Look for Growth Markets
Check research sources such as the United States Census, which publishes monthly trends in construction, to identify growing market sectors. You may decide to focus on working as a subcontractor on new home building sites, or tackle small home improvement projects, such as patios or extensions. If you have specialist experience, you could build a business renovating brickwork in historical buildings.
Market Your Business
Depending on your market choices, you may plan to work for construction firms as a subcontractor or work directly with your own clients on small building projects. Set up a website, describing the type of work you do and showing examples of finished projects. Put the website address on any flyers you distribute and on any promotional material like newspaper or directory advertisements. Encourage other small firms, such as plumbers, builders, decorators and plasterers, to recommend your services to their customers and offer to refer your customers to them.
Based in the United Kingdom, Ian Linton has been a professional writer since 1990. His articles on marketing, technology and distance running have appeared in magazines such as “Marketing” and “Runner's World.” Linton has also authored more than 20 published books and is a copywriter for global companies.
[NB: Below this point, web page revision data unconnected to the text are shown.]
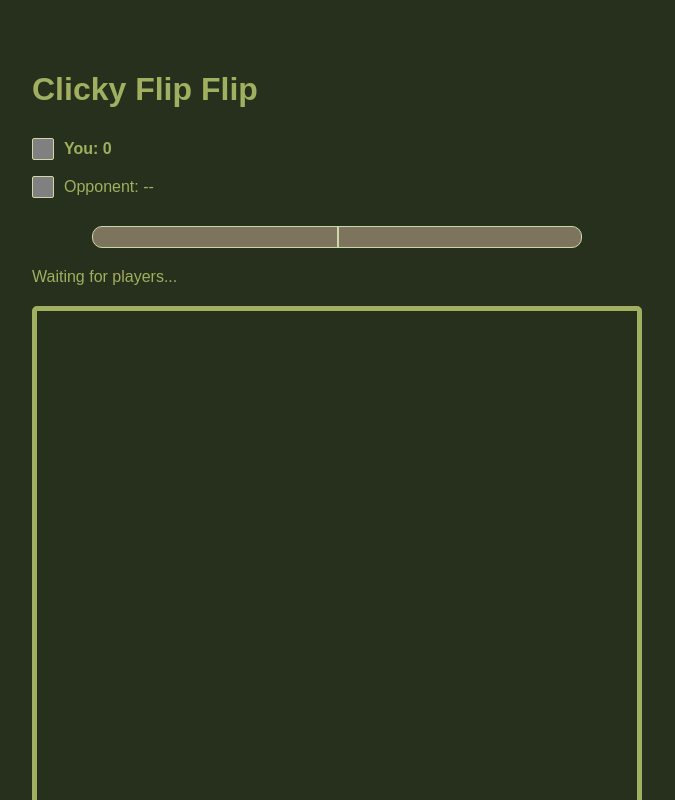
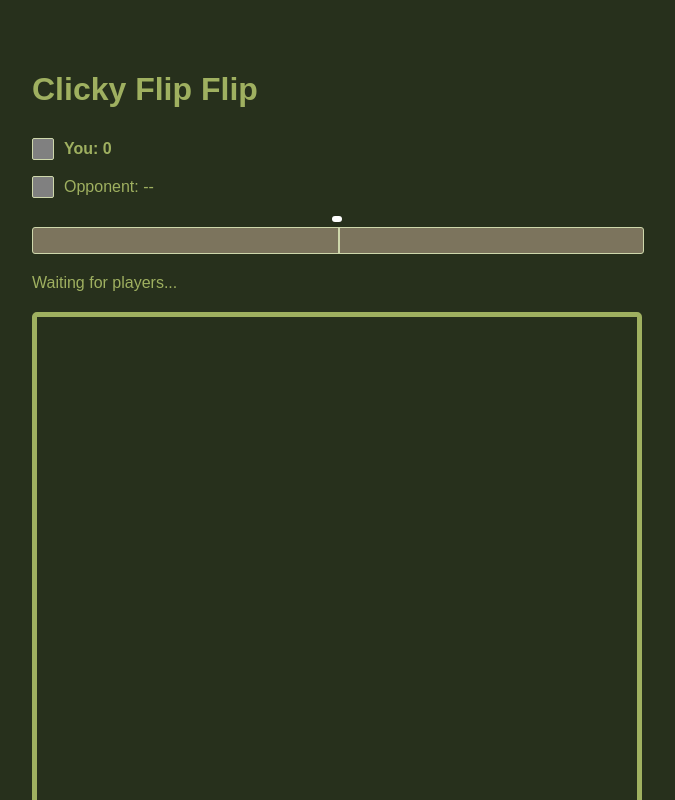
Before and after one commit to jeffstienstra/clicky-flip-flip, a website: page public/index.html in a window 1280 px wide. Both pictures are taken after a click on the button "Join". Shown: the top 800 px of the page, without its empty margins (303-978 px from the left). Drawn offline with nearby package versions, Linux system fonts and the light colour scheme; no server answers.

Commit message:
add win indicato, set win percentages per board

```diff
--- a/public/game.js
+++ b/public/game.js
@@ -117,7 +117,6 @@ function handleTileClick(x, y) {
 socket.on('initializeBoard', (data) => {
     board = data.board;
     currentPlayerNumber = data.currentPlayerNumber;
-    winPercentage = data.winPercentage;
     const players = data.players;
     renderBoard();
     updateScores(players);
@@ -130,8 +129,10 @@ socket.on('updateGame', async (data) => {
     lastFlippedTile = data.lastFlippedTile;
     players = data.players;
     waitingForOpponent = data.waitingForOpponent;
+    winPercentage = data.winPercentage;
 
     updateScores(players);
+    updateWinPercentageLabel(winPercentage);
 
     // Update player color indicators
     document.getElementById('youColor').style.backgroundColor = player.playerNumber === 1 ? player1Color : player2Color;
@@ -324,6 +325,7 @@ function clearHoverEffect() {
 }
 
 function handleTileHover(x, y) {
+    console.log('handleTileHover', x, y);
     if (!waitingForOpponent && player.playerNumber === currentPlayerNumber) {
         currentHoverX = x;
         currentHoverY = y;
@@ -418,6 +420,11 @@ function updateTurnIndicator() {
     }
 }
 
+function updateWinPercentageLabel(winPercentage) {
+    const label = document.getElementById('winPercentageLabel');
+    label.textContent = `Goal: ${winPercentage || '-'}%`;
+}
+
 function setGameOverState(players) {
     const you = Object.values(players).find(p => p.id === socket.id);
     const opponent = Object.values(players).find(p => p.id !== socket.id);
--- a/public/index.html
+++ b/public/index.html
@@ -258,25 +258,27 @@
             display: none;
         }
 
-                #progressBarContainer {
+        #progressBarContainer {
+            display: flex;
+            flex-direction: column;
+            justify-content: center;
             width: 100%;
-            margin: 20px 0;
-            display: flex;
-            justify-content: center;
+            margin: 5px 0 20px 0;
         }
 
         #progressBar {
-            width: 80%;
-            height: 20px;
+            width: 100%;
+            height: 25px;
             background-color: var(--neutral-tile-color);
             position: relative;
             border: 1px solid var(--tile-border-color);
-            border-radius: 10px;
-            overflow: hidden;
+            border-radius: 3px;
+            /* overflow: hidden; */
         }
 
         #player1Progress, #player2Progress {
             height: 100%;
+            border-radius: 3px;
             position: absolute;
             top: 0;
         }
@@ -301,6 +303,16 @@
             z-index: 1; /* Ensure it is above the progress bars */
         }
 
+        #winPercentageLabel {
+            margin: 5px auto;
+            /* left: 50%; */
+            background-color: white;
+            padding: 3px 5px;
+            border-radius: 3px;
+            font-size: 14px;
+            font-weight: bold;
+            z-index: 2;
+        }
         .modal {
             display: none; /* Hidden by default */
             position: fixed; /* Stay in place */
@@ -320,7 +332,7 @@
             font-weight: bold;
             font-size: large;
             border-radius: 5px;
-            margin: 15% auto;
+            margin: 4rem auto;
             padding: 20px;
             border: 1px solid #888;
             width: 50%;
@@ -392,6 +404,7 @@
             </div>
         </div>
         <div id="progressBarContainer">
+            <div id="winPercentageLabel"></div>
             <div id="progressBar">
                 <div id="centerLine"></div>
                 <div id="player1Progress"></div>
```
Also changed, not shown: server.js (+10 -9 lines).
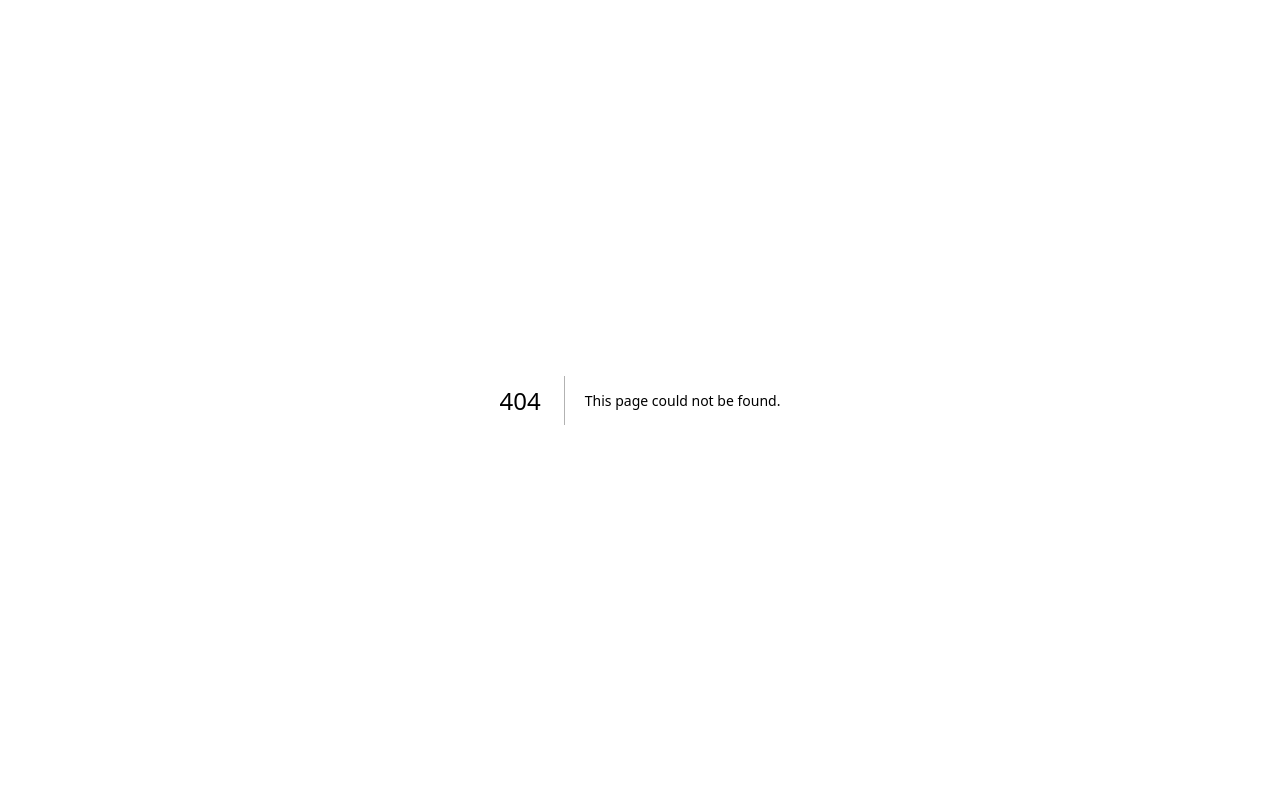
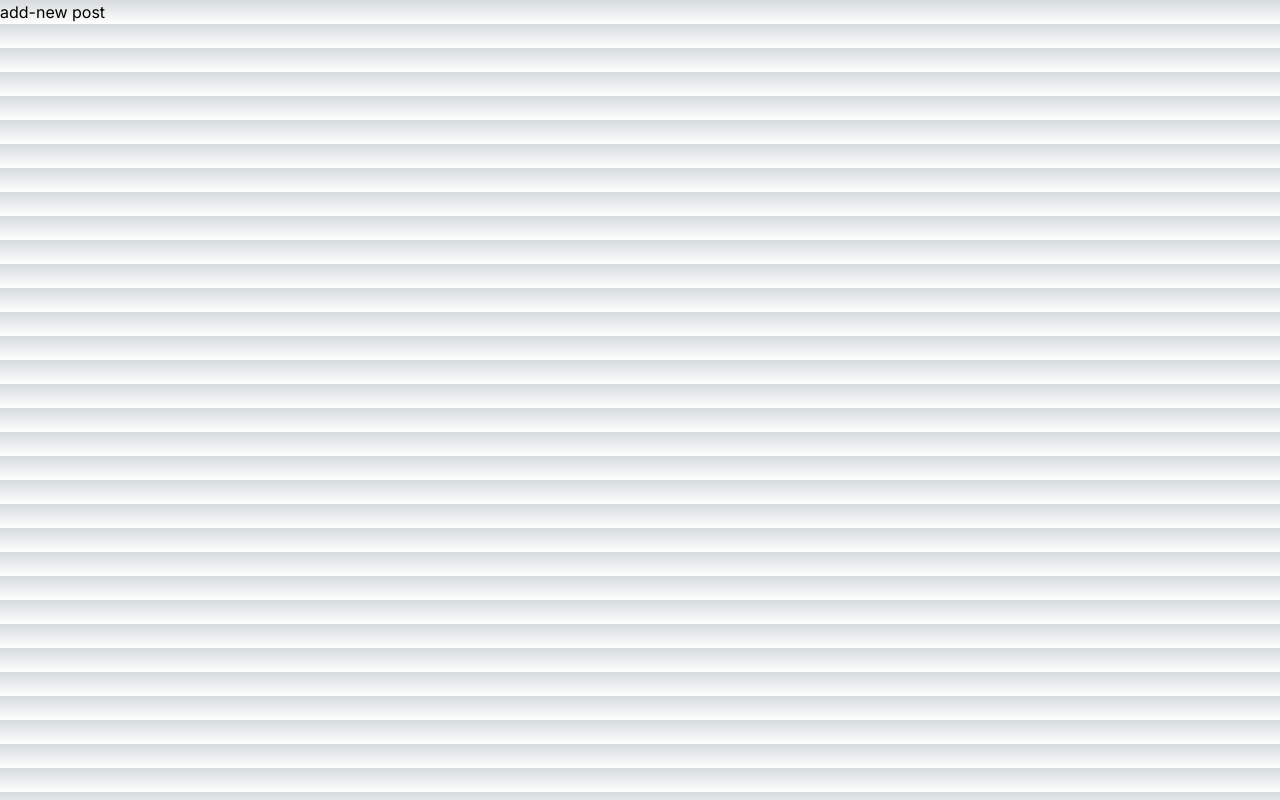
Before and after one commit to ajf1016/Promptopia, a Next.js app: page /post/newpost in a window 1280 px wide. Before the commit this address had no page. Built offline with nearby package versions, Linux system fonts and the light colour scheme.

Commit message:
nested routing

```diff
--- a/app/user/page.js
+++ b/app/post/newpost/page.js
@@ -2,7 +2,7 @@ import React from 'react'
 
 const page = () => {
   return (
-    <div>user page</div>
+    <div>add-new post</div>
   )
 }
 
--- /dev/null
+++ b/app/post/page.js
@@ -0,0 +1,9 @@
+import React from 'react'
+
+const page = () => {
+  return (
+    <div>post</div>
+  )
+}
+
+export default page
```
He holds a Bachelor of Arts in history and economics from Bristol University.